Written by Christopher Koker   
Wednesday, 02 December 2009 16:18
Until and unless the Sierra Leone Maritime Administration's Executive Director, Mr. Philips Lukuley, and his team, are really seen to match words, policies, and commitment with action, there is in prospect for Sierra Leone more loss of thousands of lives of our fathers, mothers, brothers and sisters; resulting from capsizing boats/pampas, that don't have on board any life jackets, as prescribed by the Sierra Leone Maritime Administration Act, for the safety of both passengers and crew, in the event of inclement weather or storms. 

It could be recalled that the rather unfortunate Shenge - Tombo boat disaster of Tuesday 8 September, 2009, in which over 200 Sierra Leoneans perished, was very largely owing to the pathetic fact that the killer boat; "Gbolcharang", meaning in the Sherbro language, 'clean heart', did not have a single life jacket on board, for neither passengers, nor crew!

It was past Saturday November 21, 2009, at exactly & 5:5am, when I arrived at the Kissy Ferry Terminal. I was on my way to Masoyila-Lungi in a bid to visit an ailing close relative of mine.

The only private ferry that was in operation, Muzuk, was berthed over at Targrin. Great Scarcies Ferry, which is likewise privately owned, was out of working order and berthed at the Kissy Ferry Terminal.

Three Boats/Pampas, were already over loaded with at least a 150 passengers on board each, and just ready to start or put on there outboard engines to ferry their human cargo from the Kissy Ferry Terminal to Targrin.

There was not a single life jacket in any of the overloaded boats getting ready to sail.
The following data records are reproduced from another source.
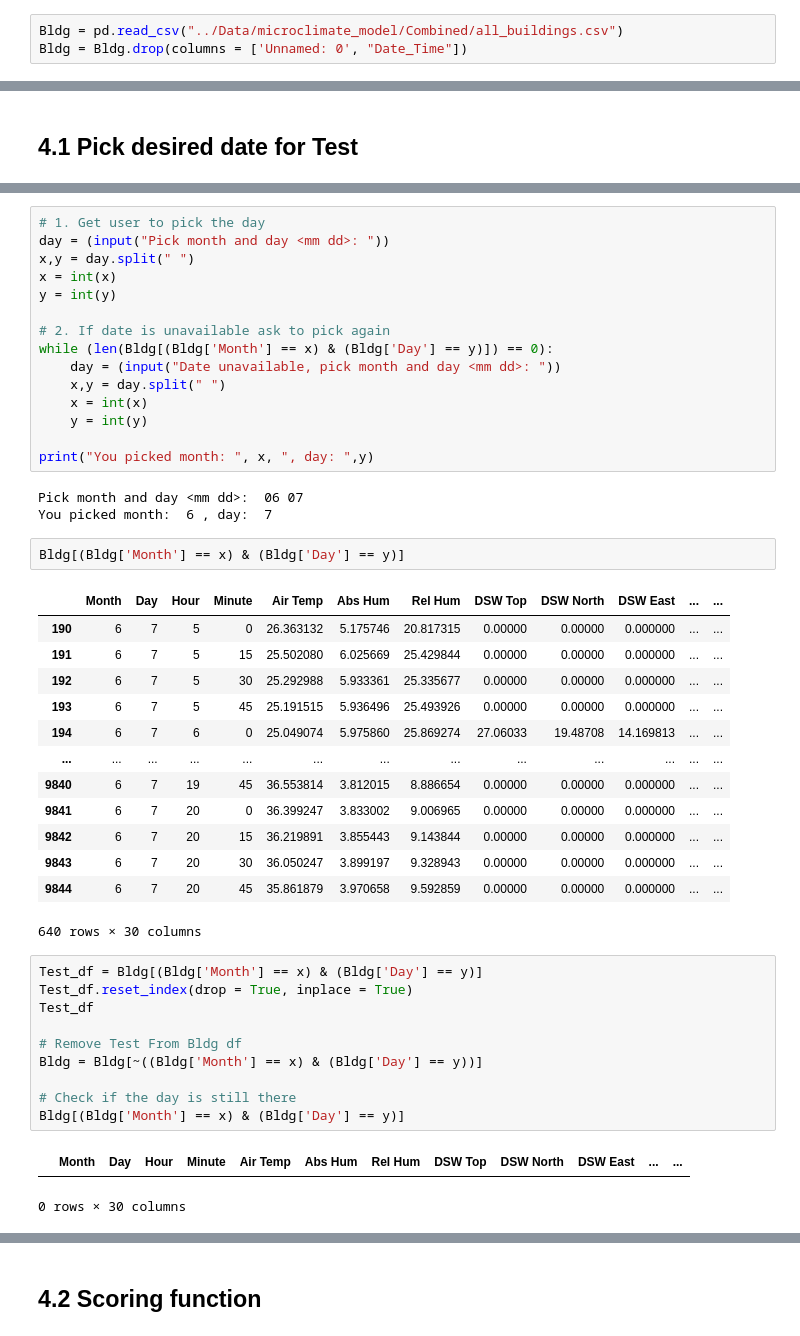
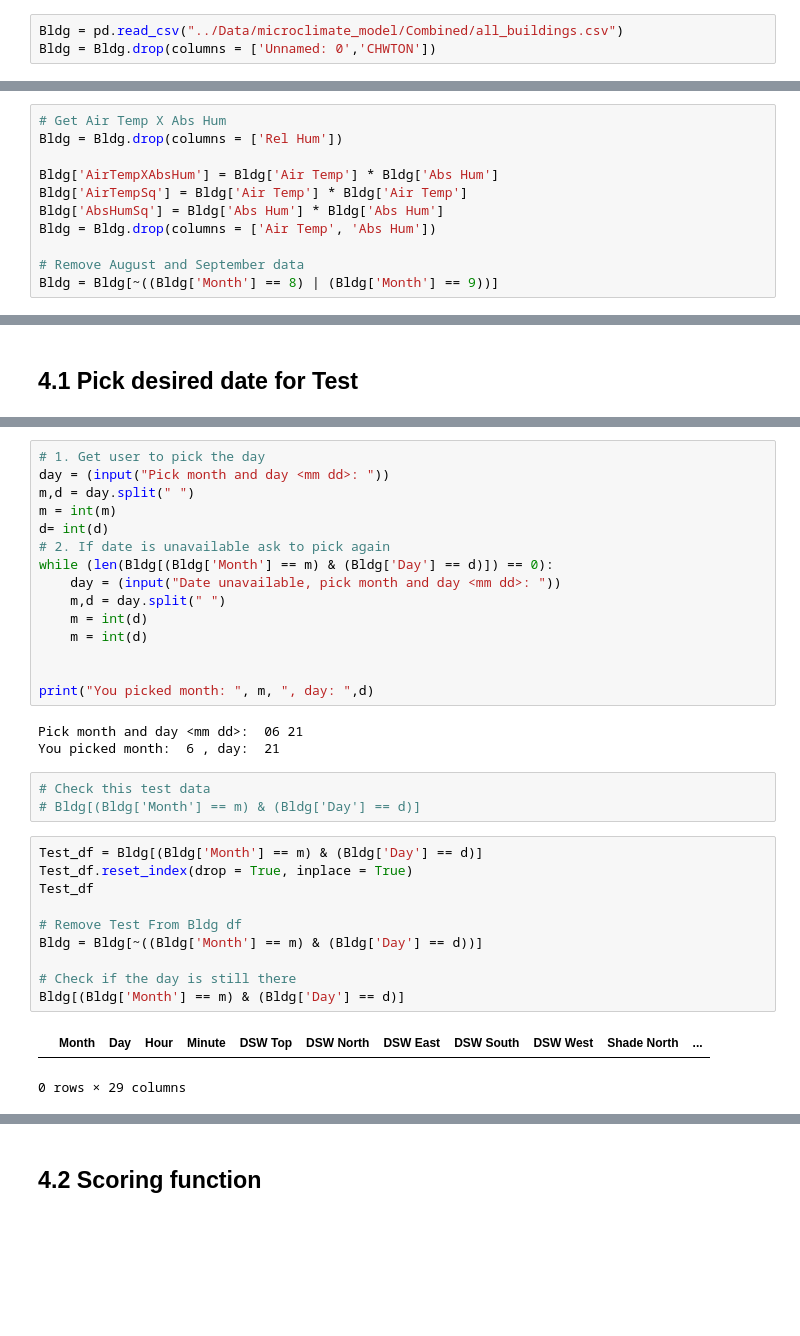
Before and after one commit to freecode23/microclimate-effects, a Jupyter notebook: microclimate_model/Model5_train_validate_test.ipynb, the cells around one changed output, grey strips where cells are left out. Cells and saved outputs as stored; diff of their text form; blank space fills up the shorter version.

```diff
--- a/microclimate_model/Model5_train_validate_test.ipynb
+++ b/microclimate_model/Model5_train_validate_test.ipynb
@@ -35,3 +37,3 @@ import matplotlib.pyplot as plt
 # %%
 Bldg = pd.read_csv("../Data/microclimate_model/Combined/all_buildings.csv")
-Bldg = Bldg.drop(columns = ['Unnamed: 0', "Date_Time"])
+Bldg = Bldg.drop(columns = ['Unnamed: 0','CHWTON'])
@@ -59,0 +42,11 @@ Bldg
+# %%
+# Get Air Temp X Abs Hum
+Bldg = Bldg.drop(columns = ['Rel Hum'])
+
+Bldg['AirTempXAbsHum'] = Bldg['Air Temp'] * Bldg['Abs Hum']
+Bldg['AirTempSq'] = Bldg['Air Temp'] * Bldg['Air Temp']
+Bldg['AbsHumSq'] = Bldg['Abs Hum'] * Bldg['Abs Hum']
+Bldg = Bldg.drop(columns = ['Air Temp', 'Abs Hum'])
+
+# Remove August and September data
+Bldg = Bldg[~((Bldg['Month'] == 8) | (Bldg['Month'] == 9))]
@@ -175,47 +192,34 @@ September: 11, 29<br>
 # %%
 # 1. Get user to pick the day
 day = (input("Pick month and day <mm dd>: "))
-x,y = day.split(" ")
-x = int(x)
-y = int(y)
+m,d = day.split(" ")
+m = int(m)
+d= int(d)
+# 2. If date is unavailable ask to pick again
+while (len(Bldg[(Bldg['Month'] == m) & (Bldg['Day'] == d)]) == 0):
+    day = (input("Date unavailable, pick month and day <mm dd>: "))
+    m,d = day.split(" ")
+    m = int(d)
+    m = int(d)
 
-# 2. If date is unavailable ask to pick again
-while (len(Bldg[(Bldg['Month'] == x) & (Bldg['Day'] == y)]) == 0):
-    day = (input("Date unavailable, pick month and day <mm dd>: "))
-    x,y = day.split(" ")
-    x = int(x)
-    y = int(y)
 
-print("You picked month: ", x, ", day: ",y)
+print("You picked month: ", m, ", day: ",d)
 # %% [output]
-Pick month and day <mm dd>:  06 07
-You picked month:  6 , day:  7
+Pick month and day <mm dd>:  06 21
+You picked month:  6 , day:  21
 # %%
-Bldg[(Bldg['Month'] == x) & (Bldg['Day'] == y)]
+# Check this test data
+# Bldg[(Bldg['Month'] == m) & (Bldg['Day'] == d)]
-# %% [output]
-|  | Month | Day | Hour | Minute | Air Temp | Abs Hum | Rel Hum | DSW Top | DSW North | DSW East | ... | ... |
-| 190 | 6 | 7 | 5 | 0 | 26.363132 | 5.175746 | 20.817315 | 0.00000 | 0.00000 | 0.000000 | ... | ... |
-| 191 | 6 | 7 | 5 | 15 | 25.502080 | 6.025669 | 25.429844 | 0.00000 | 0.00000 | 0.000000 | ... | ... |
-| 192 | 6 | 7 | 5 | 30 | 25.292988 | 5.933361 | 25.335677 | 0.00000 | 0.00000 | 0.000000 | ... | ... |
-| 193 | 6 | 7 | 5 | 45 | 25.191515 | 5.936496 | 25.493926 | 0.00000 | 0.00000 | 0.000000 | ... | ... |
-| 194 | 6 | 7 | 6 | 0 | 25.049074 | 5.975860 | 25.869274 | 27.06033 | 19.48708 | 14.169813 | ... | ... |
-| ... | ... | ... | ... | ... | ... | ... | ... | ... | ... | ... | ... | ... |
-| 9840 | 6 | 7 | 19 | 45 | 36.553814 | 3.812015 | 8.886654 | 0.00000 | 0.00000 | 0.000000 | ... | ... |
-| 9841 | 6 | 7 | 20 | 0 | 36.399247 | 3.833002 | 9.006965 | 0.00000 | 0.00000 | 0.000000 | ... | ... |
-| 9842 | 6 | 7 | 20 | 15 | 36.219891 | 3.855443 | 9.143844 | 0.00000 | 0.00000 | 0.000000 | ... | ... |
-| 9843 | 6 | 7 | 20 | 30 | 36.050247 | 3.899197 | 9.328943 | 0.00000 | 0.00000 | 0.000000 | ... | ... |
-| 9844 | 6 | 7 | 20 | 45 | 35.861879 | 3.970658 | 9.592859 | 0.00000 | 0.00000 | 0.000000 | ... | ... |
-640 rows × 30 columns
 # %%
-Test_df = Bldg[(Bldg['Month'] == x) & (Bldg['Day'] == y)]
+Test_df = Bldg[(Bldg['Month'] == m) & (Bldg['Day'] == d)]
 Test_df.reset_index(drop = True, inplace = True)
 Test_df
 
 # Remove Test From Bldg df
-Bldg = Bldg[~((Bldg['Month'] == x) & (Bldg['Day'] == y))]
+Bldg = Bldg[~((Bldg['Month'] == m) & (Bldg['Day'] == d))]
 
 # Check if the day is still there
-Bldg[(Bldg['Month'] == x) & (Bldg['Day'] == y)]
+Bldg[(Bldg['Month'] == m) & (Bldg['Day'] == d)]
 # %% [output]
-|  | Month | Day | Hour | Minute | Air Temp | Abs Hum | Rel Hum | DSW Top | DSW North | DSW East | ... | ... |
+|  | Month | Day | Hour | Minute | DSW Top | DSW North | DSW East | DSW South | DSW West | Shade North | ... |
-0 rows × 30 columns
+0 rows × 29 columns
```
Also changed, not shown: parts of 36 cells of this notebook, 1 other file.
At exactly 8:45am, one of the overloaded boats set sail. Then, at 8:50am, the other left.

And because my investigations had revealed to me that the Muzuk ferry that was berthed at Targrin would be leaving there by 11:00 am, to sail to Kissy Terminal, and leave Kissy Terminal at 1: p.m. back to Targrin, I decided to risk my life by jumping on board, into the third and only overloaded boat which like the previous two was about to sail to Targrin.

On board, I asked the Captain of the boat, why his overloaded boat like the two that had previously set sail did not have a single life jacket on board.

I likewise asked him whether he was not aware that if constituted a grave offence to ferry passengers in any boat without the exact number of life jackets for the passengers… and crew alike.

His reply to my two concerns raised was that…. "Pa look me, if you dae wait for life jacket before you go, den do ya cam dong from my pampa saful… na huna all puel dis country… if government know say a for get life jacket na mi pampa, mek dem supply me, a nor get any forkin money for go buy life jacket… do ya, sidom saful if you wan for go ya!"

I kept quiet and said nothing further. He started the outboard engine and ferried us, about 155 of us, across to Targrin.

It would interest readers to know that on my return at about 4:30pm it was, the same life jacketless boat that again ferried me from Targrin back to the Kissy Ferry Terminal.

Unlike the Shenge-Tombo boat episode, no storm caught up with us at sea while we were crossing the estuary of the Rokel River…  If there had been one, God only knows what would have become of us, passengers and crew, in a boat without a single life jacket…!

Yearning for the mother country?

The right choice is Kevin McPhilips Travel

©Sierra Herald 2002